In the spirit of Halloween, here's a bit of "orange and black"....two kinds of insects that hang out on milkweed leaves. You might already be familiar with milkweed bugs. Their black and orange colors serve as warning colors to other animals--letting them know that they will taste bad if eaten:
Another orange and black insect is the milkweed leaf beetle--also with warning colors and tasting bad to predators. This beetle was spotted by Jim Drummond and Judy Molnar. I put the beetle on my index finger to shows its size--as Judy puts it: "It looks like a ladybug on steroids!"
A very beautiful plant that flowers in July and August around here is the mallow flower, in the hibiscus family. These plants can tolerate swampy conditions--this picture is of a plant on the edge of the pond behind our Museum:
On the Museum grounds I've seen mallows with the above pink color, and also white flowers with a burgundy center. Here are the buds before the bloom opens:
The plant is so lovely, I thought I'd try my hand at propagating--something I've not had much success at, so more as an exercise in futility than anything else, I thought I'd try it. With the kind permission of our Horticulture Curator (thanks Bruce!) I snipped off several seed pods, and dropped them into a plastic bag. I shook the bag until the seeds fell out of the pods ending up with a handful of seeds about the size of peppercorns:
To my surprise, I noticed tiny little beetles crawling around, coming out of holes in the seeds, and flying off. Can you spot the tiny beetle?:
Well, I'm pretty sure these are hibiscus beetles. The adults feed on the flower's pollen and lay their eggs on the seed capsule. The larvae bore into seeds where they grow and develop. In the autumn, adults emerge--the hole in these seeds are about 1.5 - 2 mm in diameter. I photographed this beetle right before it unfolded its elytra (top hard wing covers) and flew off.
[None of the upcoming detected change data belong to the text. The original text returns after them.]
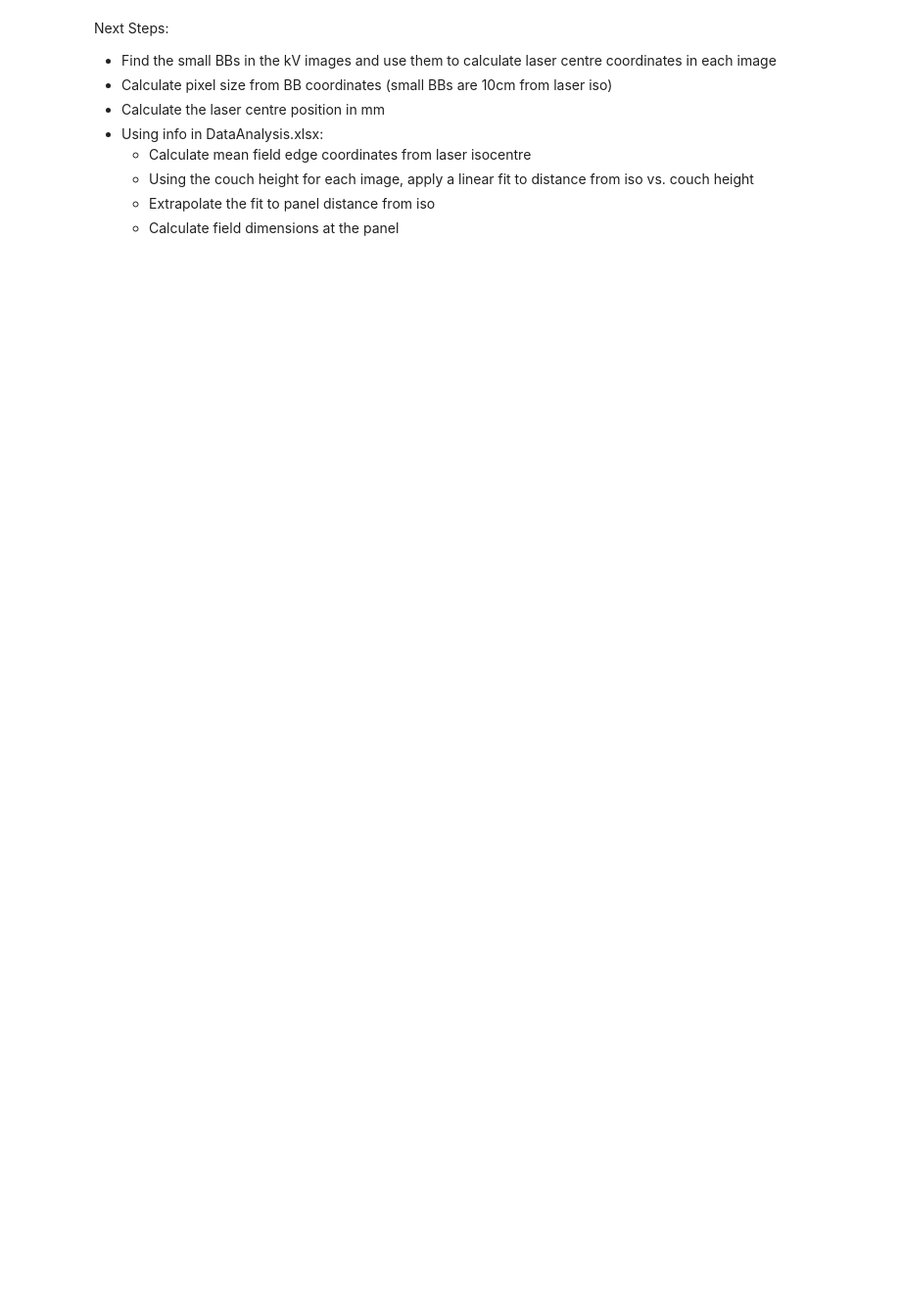
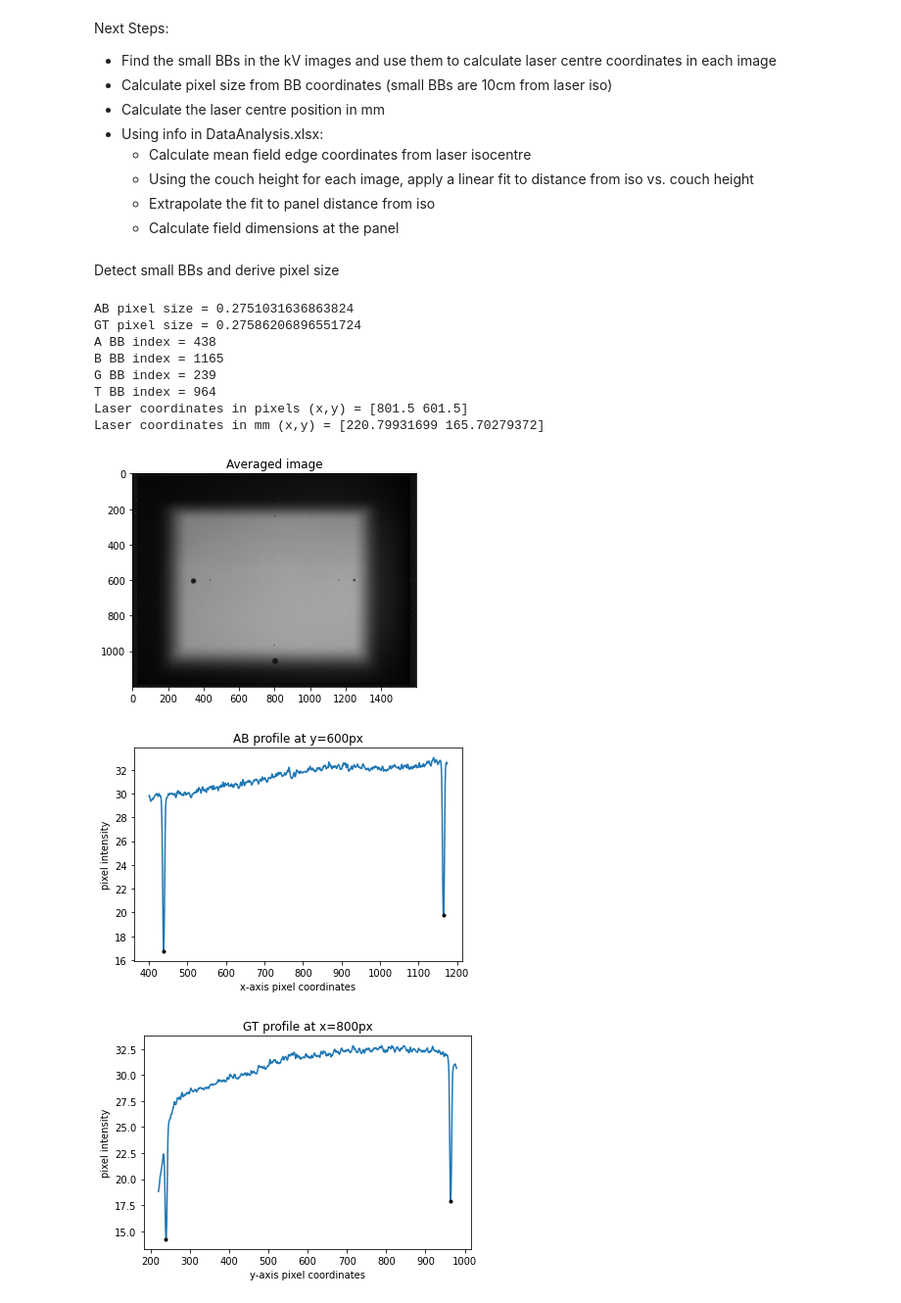
Before and after one commit to UCLHp/kV_Field_Analysis, a Jupyter notebook: kV_analysis.ipynb, the cells around one changed output. Shown: that part at 98% size. Drawn from its saved outputs; the diff is of its cells as text; code cells hidden in the pictures; blank space fills up the shorter version.

```diff
--- a/kV_analysis.ipynb
+++ b/kV_analysis.ipynb
@@ -303,3 +300,63 @@ Next Steps:
     * Using the couch height for each image, apply a linear fit to distance from iso vs. couch height
     * Extrapolate the fit to panel distance from iso
     * Calculate field dimensions at the panel
+# %% [markdown]
+Detect small BBs and derive pixel size
+# %%
+# average all images together and then extract profiles across small BBs
+avg_img = np.mean(img,0)
+h_profile = np.mean(avg_img[601-4:601+4,:],0)
+v_profile = np.mean(avg_img[:,801-4:801+4],1)
+
+# find minima indices
+a_idx = np.argmin(h_profile[400:500])+400
+b_idx = np.argmin(h_profile[1100:1200])+1100
+g_idx = np.argmin(v_profile[220:300])+220
+t_idx = np.argmin(v_profile[900:1000])+900
+
+# calculate pixel size in mm
+px_x = 200/(b_idx-a_idx)
+px_y = 200/(t_idx-g_idx)
+px2mm = (px_x+px_y)/2
+
+# calculate laser centre
+laser_isopx = np.array((a_idx+(b_idx-a_idx)/2, g_idx+(t_idx-g_idx)/2))
+laser_isomm = laser_isopx * ((px_x+px_y)/2)
+
+# plot for fun
+print("AB pixel size = " + str(200/(b_idx-a_idx)) +
+        "\nGT pixel size = " + str(200/(t_idx-g_idx)) +
+        "\nA BB index = " + str(a_idx) +
+        "\nB BB index = " + str(b_idx) +
+        "\nG BB index = " + str(g_idx) +
+        "\nT BB index = " + str(t_idx) +
+        "\nLaser coordinates in pixels (x,y) = " + str(laser_isopx) +
+        "\nLaser coordinates in mm (x,y) = " + str(laser_isomm)
+        )
+plt.imshow(avg_img, cmap='gray', vmin=0, vmax=avg_img.max()-200)
+plt.title("Averaged image")
+plt.show()
+plt.plot(range(400,1175),h_profile[400:1175])
+plt.plot([a_idx,b_idx],[h_profile[a_idx], h_profile[b_idx]],'k.')
+plt.title("AB profile at y=600px")
+plt.xlabel("x-axis pixel coordinates")
+plt.ylabel("pixel intensity")
+plt.show()
+plt.plot(range(220,980),v_profile[220:980])
+plt.plot([g_idx,t_idx],[v_profile[g_idx], v_profile[t_idx]],'k.')
+plt.title("GT profile at x=800px")
+plt.xlabel("y-axis pixel coordinates")
+plt.ylabel("pixel intensity")
+plt.show()
+# %% [output]
+AB pixel size = 0.2751031636863824
+GT pixel size = 0.27586206896551724
+A BB index = 438
+B BB index = 1165
+G BB index = 239
+T BB index = 964
+Laser coordinates in pixels (x,y) = [801.5 601.5]
+Laser coordinates in mm (x,y) = [220.79931699 165.70279372]
+[figure, added]
+[figure, added]
+[figure, added]
```
Also changed, not shown: parts of 15 cells of this notebook.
You can see the membranous underwings start to unfold at the bottom of the carapace:
The little hibiscus beetles were not the only creatures I found on the seed pods--with their bright colors and orange eyes, these bugs were a lot more obvious:
These are Niesthrea louisianica, a type bug (a true bug, not a beetle.) Here's a close-up--notice the adults are winged, the immature bugs are not.:
So, about those seeds....most of them were demolished by the beetles, so maybe I'll have better luck next year....but it was a privilege to watch these "small wonders"--definitely way "off the beaten path!" More in two weeks....